a0=float(name[0])
a1=float(name[1])
num1=int(name[2])

name=raw_input('x2_min x2_max N:\n')
name=name.split()
b0=float(name[0])
b1=float(name[1])
num2=int(name[2])

ff=ff+'.xyz'

f=open(ff,'w')

stepA=(a1-a0)/num1
stepB=(b1-b0)/num2
x=a0
for i in range(1,num1):
x=x+stepA
y=b0
for k in range(1,num2):
en=0.0
y=y+stepB
x_=(x+y)/2.
y_=(x-y)/2.
for j in range(len(data)):
x0=data[j][0]
y0=data[j][1]
en_=gauss_pot(x,y,x0,y0,h[j],w[j])
en+=en_
f.write(x+'\t'+y+'\t'+-en+'\n')
f.write('\n')

f.close()


This script projects a set of two-dimmensional Gaussians defined in the input file (such as PENALTYPOT or HILLSPOT) onto a regular 2D grid of ${\displaystyle M\times N}$ points defined by the user. The user is asked to provide the following data: (a) the name of the input file, (b) the initial (x1_min) and final (x1_max) grid points, and the number of grid points (M) for the axis corresponding to the first collective variable, and (c) the initial (x2_min) and final (x2_max) grid points and the number of grid points (N) for the axis corresponding to the second collective variable. The result is written to a file with extension .xyz and it can be visualized by regular plotting tools like Gnuplot.

In our example we will use the following inputs:

Run script:

python calcprofile2D.py


File name?

PENALTYPOT


x1_min x1_max M:

0 7 100


x2_min x2_max N:

0 7 100


The following script (plot_2D_profile.gp) can be used to plot the 2D density:

set terminal jpeg

set palette rgb 33,13,10

set view 0,0

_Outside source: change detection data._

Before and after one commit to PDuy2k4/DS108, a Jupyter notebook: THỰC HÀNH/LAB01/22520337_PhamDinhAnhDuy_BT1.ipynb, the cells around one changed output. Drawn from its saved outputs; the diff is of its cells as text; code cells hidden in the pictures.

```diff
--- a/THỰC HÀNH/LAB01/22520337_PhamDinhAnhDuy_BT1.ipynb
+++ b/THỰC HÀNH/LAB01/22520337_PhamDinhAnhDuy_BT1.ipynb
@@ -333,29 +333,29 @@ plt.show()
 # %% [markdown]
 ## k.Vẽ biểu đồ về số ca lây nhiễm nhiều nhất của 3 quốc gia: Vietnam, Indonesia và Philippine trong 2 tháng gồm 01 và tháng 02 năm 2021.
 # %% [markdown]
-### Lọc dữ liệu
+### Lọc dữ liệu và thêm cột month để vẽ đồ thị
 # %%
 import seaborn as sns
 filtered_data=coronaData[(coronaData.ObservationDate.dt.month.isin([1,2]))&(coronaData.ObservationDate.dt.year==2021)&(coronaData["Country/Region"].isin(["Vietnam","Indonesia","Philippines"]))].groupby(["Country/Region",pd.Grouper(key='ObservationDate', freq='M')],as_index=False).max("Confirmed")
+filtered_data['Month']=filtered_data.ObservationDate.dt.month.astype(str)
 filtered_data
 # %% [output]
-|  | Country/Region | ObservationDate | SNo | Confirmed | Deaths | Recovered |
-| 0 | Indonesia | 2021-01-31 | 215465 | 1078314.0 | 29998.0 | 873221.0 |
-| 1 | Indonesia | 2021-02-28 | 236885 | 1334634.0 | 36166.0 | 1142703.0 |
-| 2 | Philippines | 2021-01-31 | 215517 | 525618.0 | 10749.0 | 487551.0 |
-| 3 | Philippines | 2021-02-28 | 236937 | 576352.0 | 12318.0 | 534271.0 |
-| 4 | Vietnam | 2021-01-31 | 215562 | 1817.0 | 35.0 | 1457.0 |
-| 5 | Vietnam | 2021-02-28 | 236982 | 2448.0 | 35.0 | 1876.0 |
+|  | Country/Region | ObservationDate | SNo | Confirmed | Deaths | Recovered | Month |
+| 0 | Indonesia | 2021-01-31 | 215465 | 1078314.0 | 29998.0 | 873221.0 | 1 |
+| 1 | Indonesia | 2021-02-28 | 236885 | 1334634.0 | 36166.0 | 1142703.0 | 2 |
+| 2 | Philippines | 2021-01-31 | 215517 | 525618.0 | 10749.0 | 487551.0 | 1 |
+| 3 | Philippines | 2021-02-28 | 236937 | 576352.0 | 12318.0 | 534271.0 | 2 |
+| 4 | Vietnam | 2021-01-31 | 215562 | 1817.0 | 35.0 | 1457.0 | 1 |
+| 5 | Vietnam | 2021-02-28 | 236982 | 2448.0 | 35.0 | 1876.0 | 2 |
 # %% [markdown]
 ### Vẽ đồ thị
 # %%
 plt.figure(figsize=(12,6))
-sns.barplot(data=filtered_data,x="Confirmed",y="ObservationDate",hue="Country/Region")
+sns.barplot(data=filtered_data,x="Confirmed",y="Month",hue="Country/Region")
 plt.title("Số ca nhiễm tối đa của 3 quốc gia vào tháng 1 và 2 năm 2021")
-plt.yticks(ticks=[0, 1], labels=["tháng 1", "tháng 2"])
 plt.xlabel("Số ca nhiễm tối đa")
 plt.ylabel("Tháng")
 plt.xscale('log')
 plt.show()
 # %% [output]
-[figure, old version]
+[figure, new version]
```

set contour
set noclabel
set pm3d implicit at b
set nosurface

set pm3d map

set cntrparam levels incremental 0., 0.02, 0.5

set out "PENALTYPOT.jpg"
splot "PENALTYPOT.xyz" with lines  title 'bias potential (eV)'


Please execute this script with the following command:

gnuplot plot_2D_profile.gp


The resulting free energy profile should look like the following: